Upstream at Kahalgaon, water level (30.11 m) breached the warning level of 30.09 m by noon on Aug 3, with rising trend expected to take it to 30.3 m by the night of Aug 3.
Further upstream at Gandhighat in Patna, Ganga water level (47.67) at noon on Aug 3 had already breached the warning level and was showing rising trend. This rising trend in unison could be seen at other sites along Ganga in Bihar, including at Munger, Hathidah, Dighaghat, Ballia (UP), Buxar, Ghazipur (UP).

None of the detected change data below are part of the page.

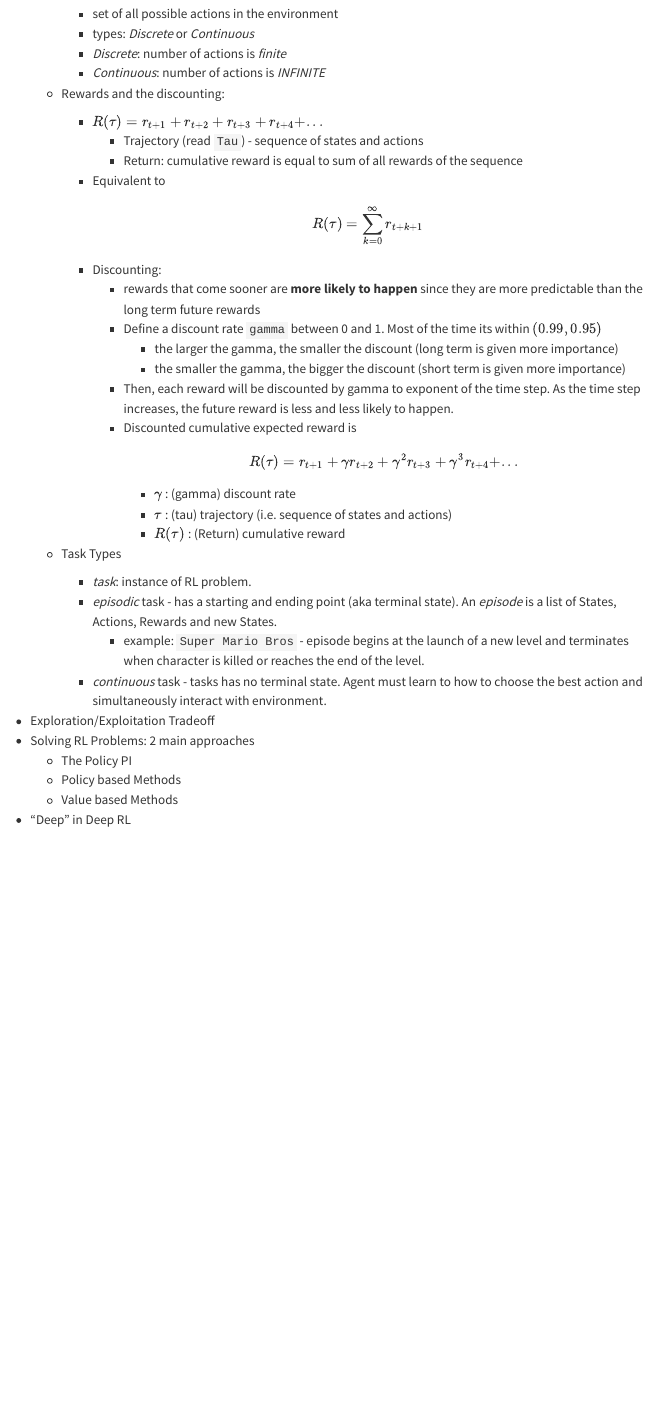
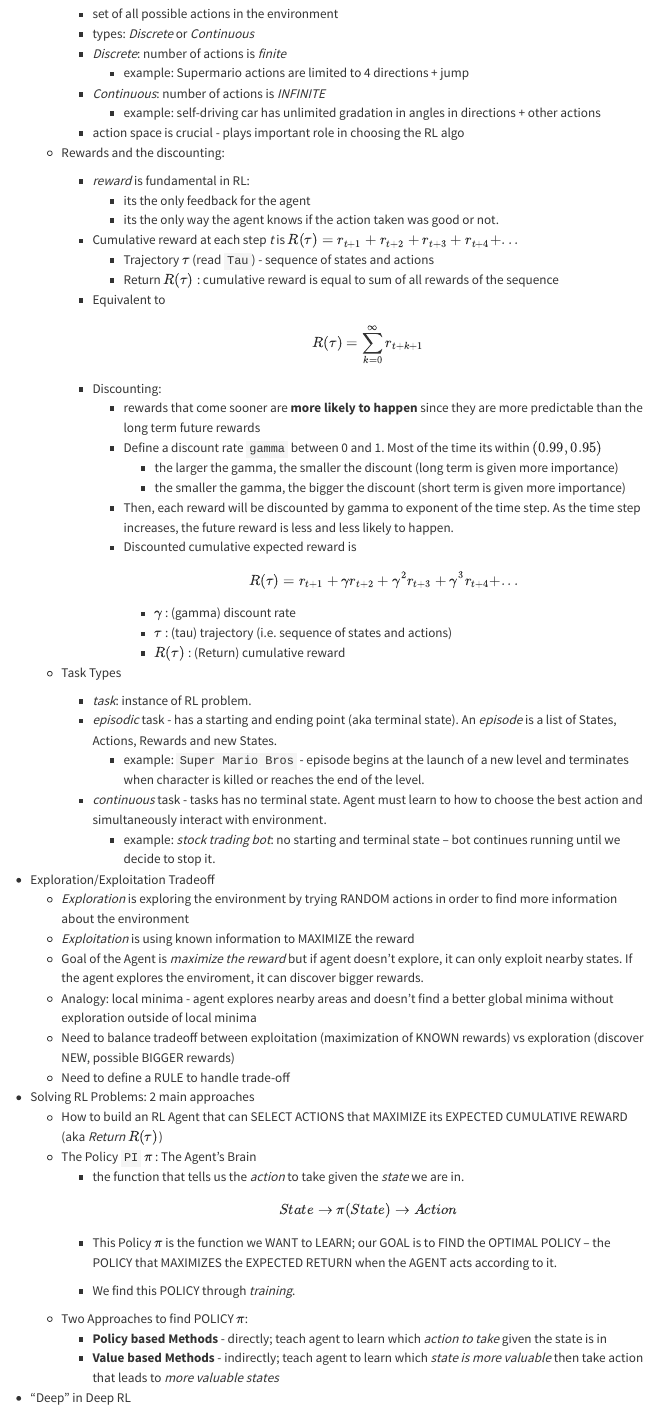
Before and after one commit to butchland/hfrl, a Quarto document (unit1.qmd): the page in a window 1100 px wide, from 1260 px down. Rendered offline with R 4.5, knitr and Pandoc in place of Quarto, with nearby package versions; menus at the side of the page are left out.

Commit message:
chore: Add more notes for unit 1

```diff
--- a/unit1.qmd
+++ b/unit1.qmd
@@ -75,12 +75,18 @@ jupyter: python3
      - set of all possible actions in the environment
      - types: _Discrete_ or _Continuous_
      - _Discrete_: number of actions is _finite_
+         * example: Supermario actions are limited to 4 directions + jump
      - _Continuous_: number of actions is _INFINITE_
+         * example: self-driving car has unlimited gradation in angles in directions + other actions
+     - action space is crucial - plays important role in choosing the RL algo
 
    - Rewards and the discounting:
-     - $R(\tau) = r_{t+1} + r_{t+2} + r_{t+3} + r_{t+4} + ...$
-        - Trajectory (read `Tau`) - sequence of states and actions
-        - Return: cumulative reward is equal to sum of all rewards of the sequence
+     - _reward_ is fundamental in RL:
+        - its the only feedback for the agent
+        - its the only way the agent knows if the action taken was good or not.
+     - Cumulative reward at each step _t_ is $R(\tau) = r_{t+1} + r_{t+2} + r_{t+3} + r_{t+4} + ...$
+        - Trajectory $\tau$ (read `Tau`) - sequence of states and actions
+        - Return $R(\tau)$ : cumulative reward is equal to sum of all rewards of the sequence
      - Equivalent to $$ R(\tau) = \sum_{k=0}^{\infty} r_{t + k + 1}$$
      - Discounting:
         - rewards that come sooner are **more likely to happen** since they are more predictable than the long term future rewards
@@ -97,9 +103,25 @@ jupyter: python3
       - _episodic_ task - has a starting and ending point (aka terminal state). An _episode_ is a list of States, Actions, Rewards and new States.
          - example: `Super Mario Bros` - episode begins at the launch of a new level and terminates when character is killed or reaches the end of the level.
       - _continuous_ task - tasks has no terminal state. Agent must learn to how to choose the best action and simultaneously interact with environment.
+         - example: _stock trading bot_: no starting and terminal state -- bot continues running until we decide to stop it.
+
 * Exploration/Exploitation Tradeoff
+   - _Exploration_ is exploring the environment by trying RANDOM actions in order to find more information about the environment
+   - _Exploitation_ is using known information to MAXIMIZE the reward
+   - Goal of the Agent is _maximize the reward_ but if agent doesn't explore, it can only exploit nearby states. If the agent explores the enviroment, it can discover bigger rewards.
+   - Analogy: local minima - agent explores nearby areas and doesn't find a better global minima without exploration outside of local minima
+   - Need to balance tradeoff between exploitation (maximization of KNOWN rewards) vs exploration (discover NEW, possible BIGGER rewards)
+   - Need to define a RULE to handle trade-off
+
 * Solving RL Problems: 2 main approaches
-   - The Policy PI
-   - Policy based Methods
-   - Value based Methods
+   - How to build an RL Agent that can SELECT ACTIONS that MAXIMIZE its EXPECTED CUMULATIVE REWARD (aka _Return_ $R(\tau)$)
+   - The Policy `PI` $\pi$ : The Agent's Brain
+      - the function that tells us the _action_ to take given the _state_ we are in.
+      $$ State \to \pi(State) \to Action$$
+
+      - This Policy $\pi$ is the function we WANT to LEARN; our GOAL is to FIND the OPTIMAL POLICY -- the POLICY that MAXIMIZES the EXPECTED RETURN when the AGENT acts according to it.
+      - We find this POLICY through _training_.
+   - Two Approaches to find POLICY $\pi$:
+      - **Policy based Methods** - directly; teach agent to learn which _action to take_ given the state is in
+      - **Value based Methods** - indirectly; teach agent to learn which _state is more valuable_ then take action that leads to _more valuable states_
 * "Deep" in Deep RL
```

Here we are taking into account the situation of flood water accumulation in Ganga river bed upstream of Ganga, only looking at the main stem of the river. There have been many more flood monitoring sites this monsoon along Ganga tributaries that have for long, not only breached the warning levels, but also the danger level for the long duration. We have only mentioned and shown CWC’s flood hydrographs for some of the sites along the Ganga main stem since Aug 1, since these sites are reaching warning levels or close to them for the first time, almost in unison.
It’s of course known that the water reaching Farakka is not only from Bihar but entire Ganga catchment upstream of Farakka, including the whole of Nepal and parts of Tibet upstream. But North India, in general, has been having below normal monsoon.
The massive silt brought by Ganga is mostly trapped upstream of Farakka, the quantum so trapped is a matter of speculation and debate as CWC has no information or credible assessment about it. That silt, accumulating since the commissioning of Farakka barrage in 1975 is making the discharge of water upstream of Farakka sluggish, and thus creating prolonged flooding on both sides of the Ganga, as also its tributaries in some cases. How far the Farakka impact is there to the upstream of the barrage in terms of such sluggish flow and prolonged flooding is again a matter of speculation since CWC does not have credible information about river behaviour pre-Farakka and even post Farakka.
Its feared that this sluggish flood discharge behaviour of Ganga may make the flood situation in Bihar along the Ganga severe and prolonged from now. How long could this last? Till the end of the monsoon? Let us keep monitoring.
South Asian Network on Dams Rivers and People (email@example.com)